(Beginning of DATA EXTRACTS)
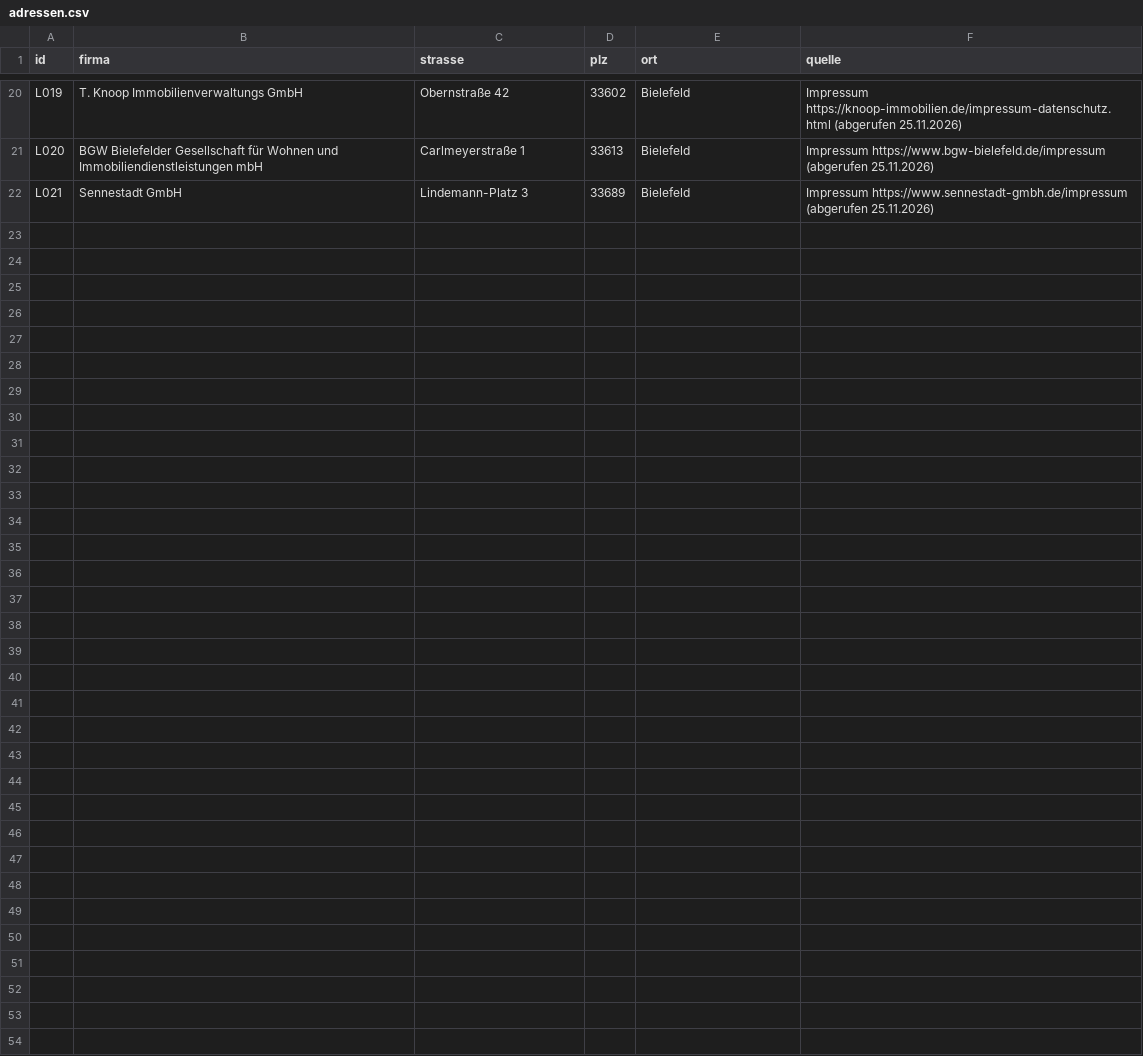
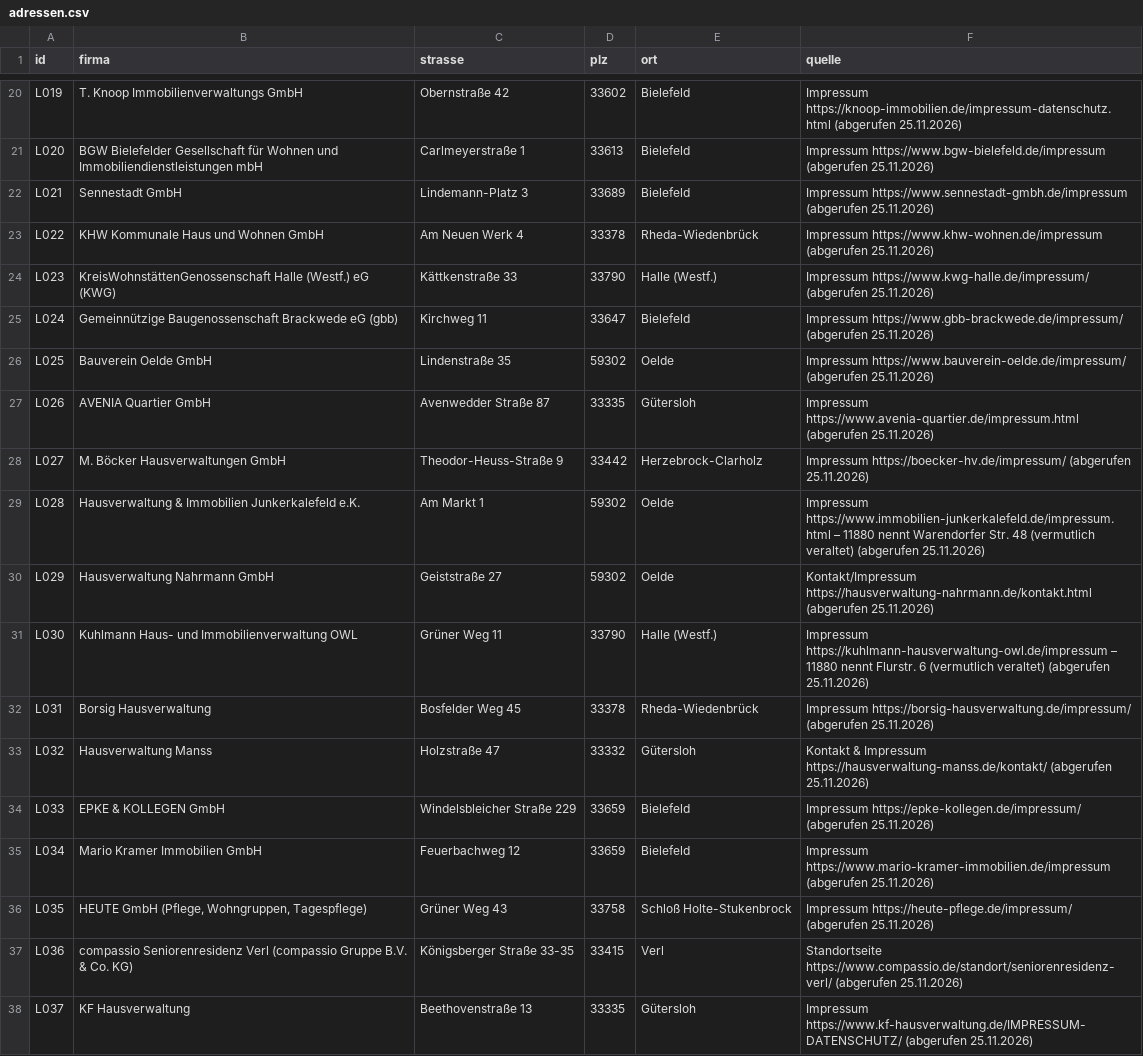
Before and after one commit to martinogur/HausManager, a CSV file: leads/adressen.csv, drawn as a sheet; only a part is shown, gaps mark what is left out.

```diff
--- a/leads/adressen.csv
+++ b/leads/adressen.csv
@@ -22 +22,17 @@ L020;BGW Bielefelder Gesellschaft für Wohnen und Immobiliendienstleistungen mbH
 L021;Sennestadt GmbH;Lindemann-Platz 3;33689;Bielefeld;Impressum https://www.sennestadt-gmbh.de/impressum (abgerufen 25.11.2026)
+L022;KHW Kommunale Haus und Wohnen GmbH;Am Neuen Werk 4;33378;Rheda-Wiedenbrück;Impressum https://www.khw-wohnen.de/impressum (abgerufen 25.11.2026)
+L023;KreisWohnstättenGenossenschaft Halle (Westf.) eG (KWG);Kättkenstraße 33;33790;Halle (Westf.);Impressum https://www.kwg-halle.de/impressum/ (abgerufen 25.11.2026)
+L024;Gemeinnützige Baugenossenschaft Brackwede eG (gbb);Kirchweg 11;33647;Bielefeld;Impressum https://www.gbb-brackwede.de/impressum/ (abgerufen 25.11.2026)
+L025;Bauverein Oelde GmbH;Lindenstraße 35;59302;Oelde;Impressum https://www.bauverein-oelde.de/impressum/ (abgerufen 25.11.2026)
+L026;AVENIA Quartier GmbH;Avenwedder Straße 87;33335;Gütersloh;Impressum https://www.avenia-quartier.de/impressum.html (abgerufen 25.11.2026)
+L027;M. Böcker Hausverwaltungen GmbH;Theodor-Heuss-Straße 9;33442;Herzebrock-Clarholz;Impressum https://boecker-hv.de/impressum/ (abgerufen 25.11.2026)
+L028;Hausverwaltung & Immobilien Junkerkalefeld e.K.;Am Markt 1;59302;Oelde;Impressum https://www.immobilien-junkerkalefeld.de/impressum.html – 11880 nennt Warendorfer Str. 48 (vermutlich veraltet) (abgerufen 25.11.2026)
+L029;Hausverwaltung Nahrmann GmbH;Geiststraße 27;59302;Oelde;Kontakt/Impressum https://hausverwaltung-nahrmann.de/kontakt.html (abgerufen 25.11.2026)
+L030;Kuhlmann Haus- und Immobilienverwaltung OWL;Grüner Weg 11;33790;Halle (Westf.);Impressum https://kuhlmann-hausverwaltung-owl.de/impressum – 11880 nennt Flurstr. 6 (vermutlich veraltet) (abgerufen 25.11.2026)
+L031;Borsig Hausverwaltung;Bosfelder Weg 45;33378;Rheda-Wiedenbrück;Impressum https://borsig-hausverwaltung.de/impressum/ (abgerufen 25.11.2026)
+L032;Hausverwaltung Manss;Holzstraße 47;33332;Gütersloh;Kontakt & Impressum https://hausverwaltung-manss.de/kontakt/ (abgerufen 25.11.2026)
+L033;EPKE & KOLLEGEN GmbH;Windelsbleicher Straße 229;33659;Bielefeld;Impressum https://epke-kollegen.de/impressum/ (abgerufen 25.11.2026)
+L034;Mario Kramer Immobilien GmbH;Feuerbachweg 12;33659;Bielefeld;Impressum https://www.mario-kramer-immobilien.de/impressum (abgerufen 25.11.2026)
+L035;HEUTE GmbH (Pflege, Wohngruppen, Tagespflege);Grüner Weg 43;33758;Schloß Holte-Stukenbrock;Impressum https://heute-pflege.de/impressum/ (abgerufen 25.11.2026)
+L036;compassio Seniorenresidenz Verl (compassio Gruppe B.V. & Co. KG);Königsberger Straße 33-35;33415;Verl;Standortseite https://www.compassio.de/standort/seniorenresidenz-verl/ (abgerufen 25.11.2026)
+L037;KF Hausverwaltung;Beethovenstraße 13;33335;Gütersloh;Impressum https://www.kf-hausverwaltung.de/IMPRESSUM-DATENSCHUTZ/ (abgerufen 25.11.2026)
```
Also changed, not shown: 2 other files.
(End of DATA EXTRACTS)
→ WORK ORDER: Exactly as written, copy the entries above without their pictures.

→ EXERCISE RESULT:
Before and after one commit to martinogur/HausManager, a CSV file: leads/adressen.csv, drawn as a sheet; only a part is shown, gaps mark what is left out.

```diff
--- a/leads/adressen.csv
+++ b/leads/adressen.csv
@@ -22 +22,17 @@ L020;BGW Bielefelder Gesellschaft für Wohnen und Immobiliendienstleistungen mbH
 L021;Sennestadt GmbH;Lindemann-Platz 3;33689;Bielefeld;Impressum https://www.sennestadt-gmbh.de/impressum (abgerufen 25.11.2026)
+L022;KHW Kommunale Haus und Wohnen GmbH;Am Neuen Werk 4;33378;Rheda-Wiedenbrück;Impressum https://www.khw-wohnen.de/impressum (abgerufen 25.11.2026)
+L023;KreisWohnstättenGenossenschaft Halle (Westf.) eG (KWG);Kättkenstraße 33;33790;Halle (Westf.);Impressum https://www.kwg-halle.de/impressum/ (abgerufen 25.11.2026)
+L024;Gemeinnützige Baugenossenschaft Brackwede eG (gbb);Kirchweg 11;33647;Bielefeld;Impressum https://www.gbb-brackwede.de/impressum/ (abgerufen 25.11.2026)
+L025;Bauverein Oelde GmbH;Lindenstraße 35;59302;Oelde;Impressum https://www.bauverein-oelde.de/impressum/ (abgerufen 25.11.2026)
+L026;AVENIA Quartier GmbH;Avenwedder Straße 87;33335;Gütersloh;Impressum https://www.avenia-quartier.de/impressum.html (abgerufen 25.11.2026)
+L027;M. Böcker Hausverwaltungen GmbH;Theodor-Heuss-Straße 9;33442;Herzebrock-Clarholz;Impressum https://boecker-hv.de/impressum/ (abgerufen 25.11.2026)
+L028;Hausverwaltung & Immobilien Junkerkalefeld e.K.;Am Markt 1;59302;Oelde;Impressum https://www.immobilien-junkerkalefeld.de/impressum.html – 11880 nennt Warendorfer Str. 48 (vermutlich veraltet) (abgerufen 25.11.2026)
+L029;Hausverwaltung Nahrmann GmbH;Geiststraße 27;59302;Oelde;Kontakt/Impressum https://hausverwaltung-nahrmann.de/kontakt.html (abgerufen 25.11.2026)
+L030;Kuhlmann Haus- und Immobilienverwaltung OWL;Grüner Weg 11;33790;Halle (Westf.);Impressum https://kuhlmann-hausverwaltung-owl.de/impressum – 11880 nennt Flurstr. 6 (vermutlich veraltet) (abgerufen 25.11.2026)
+L031;Borsig Hausverwaltung;Bosfelder Weg 45;33378;Rheda-Wiedenbrück;Impressum https://borsig-hausverwaltung.de/impressum/ (abgerufen 25.11.2026)
+L032;Hausverwaltung Manss;Holzstraße 47;33332;Gütersloh;Kontakt & Impressum https://hausverwaltung-manss.de/kontakt/ (abgerufen 25.11.2026)
+L033;EPKE & KOLLEGEN GmbH;Windelsbleicher Straße 229;33659;Bielefeld;Impressum https://epke-kollegen.de/impressum/ (abgerufen 25.11.2026)
+L034;Mario Kramer Immobilien GmbH;Feuerbachweg 12;33659;Bielefeld;Impressum https://www.mario-kramer-immobilien.de/impressum (abgerufen 25.11.2026)
+L035;HEUTE GmbH (Pflege, Wohngruppen, Tagespflege);Grüner Weg 43;33758;Schloß Holte-Stukenbrock;Impressum https://heute-pflege.de/impressum/ (abgerufen 25.11.2026)
+L036;compassio Seniorenresidenz Verl (compassio Gruppe B.V. & Co. KG);Königsberger Straße 33-35;33415;Verl;Standortseite https://www.compassio.de/standort/seniorenresidenz-verl/ (abgerufen 25.11.2026)
+L037;KF Hausverwaltung;Beethovenstraße 13;33335;Gütersloh;Impressum https://www.kf-hausverwaltung.de/IMPRESSUM-DATENSCHUTZ/ (abgerufen 25.11.2026)
```
Also changed, not shown: 2 other files.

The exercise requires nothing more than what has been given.